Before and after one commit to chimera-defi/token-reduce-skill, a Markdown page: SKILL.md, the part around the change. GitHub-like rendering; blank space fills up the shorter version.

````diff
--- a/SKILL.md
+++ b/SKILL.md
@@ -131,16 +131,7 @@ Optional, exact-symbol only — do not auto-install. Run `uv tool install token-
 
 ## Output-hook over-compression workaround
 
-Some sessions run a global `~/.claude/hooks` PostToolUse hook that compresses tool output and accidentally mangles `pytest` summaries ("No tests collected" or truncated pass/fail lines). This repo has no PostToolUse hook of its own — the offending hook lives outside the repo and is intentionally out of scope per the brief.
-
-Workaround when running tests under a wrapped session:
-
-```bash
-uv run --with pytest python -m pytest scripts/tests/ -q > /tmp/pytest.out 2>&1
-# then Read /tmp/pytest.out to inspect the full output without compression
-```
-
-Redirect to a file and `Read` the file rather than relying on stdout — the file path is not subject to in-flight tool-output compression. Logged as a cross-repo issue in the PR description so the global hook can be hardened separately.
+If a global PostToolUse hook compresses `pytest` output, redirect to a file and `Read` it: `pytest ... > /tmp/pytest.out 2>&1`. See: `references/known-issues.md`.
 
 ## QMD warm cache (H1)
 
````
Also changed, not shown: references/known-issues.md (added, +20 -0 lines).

TASK OBJECTIVE:
Output all of the records, keeping every word exact.

REPLY:
Before and after one commit to chimera-defi/token-reduce-skill, a Markdown page: SKILL.md, the part around the change. GitHub-like rendering; blank space fills up the shorter version.

````diff
--- a/SKILL.md
+++ b/SKILL.md
@@ -131,16 +131,7 @@ Optional, exact-symbol only — do not auto-install. Run `uv tool install token-
 
 ## Output-hook over-compression workaround
 
-Some sessions run a global `~/.claude/hooks` PostToolUse hook that compresses tool output and accidentally mangles `pytest` summaries ("No tests collected" or truncated pass/fail lines). This repo has no PostToolUse hook of its own — the offending hook lives outside the repo and is intentionally out of scope per the brief.
-
-Workaround when running tests under a wrapped session:
-
-```bash
-uv run --with pytest python -m pytest scripts/tests/ -q > /tmp/pytest.out 2>&1
-# then Read /tmp/pytest.out to inspect the full output without compression
-```
-
-Redirect to a file and `Read` the file rather than relying on stdout — the file path is not subject to in-flight tool-output compression. Logged as a cross-repo issue in the PR description so the global hook can be hardened separately.
+If a global PostToolUse hook compresses `pytest` output, redirect to a file and `Read` it: `pytest ... > /tmp/pytest.out 2>&1`. See: `references/known-issues.md`.
 
 ## QMD warm cache (H1)
 
````
Also changed, not shown: references/known-issues.md (added, +20 -0 lines).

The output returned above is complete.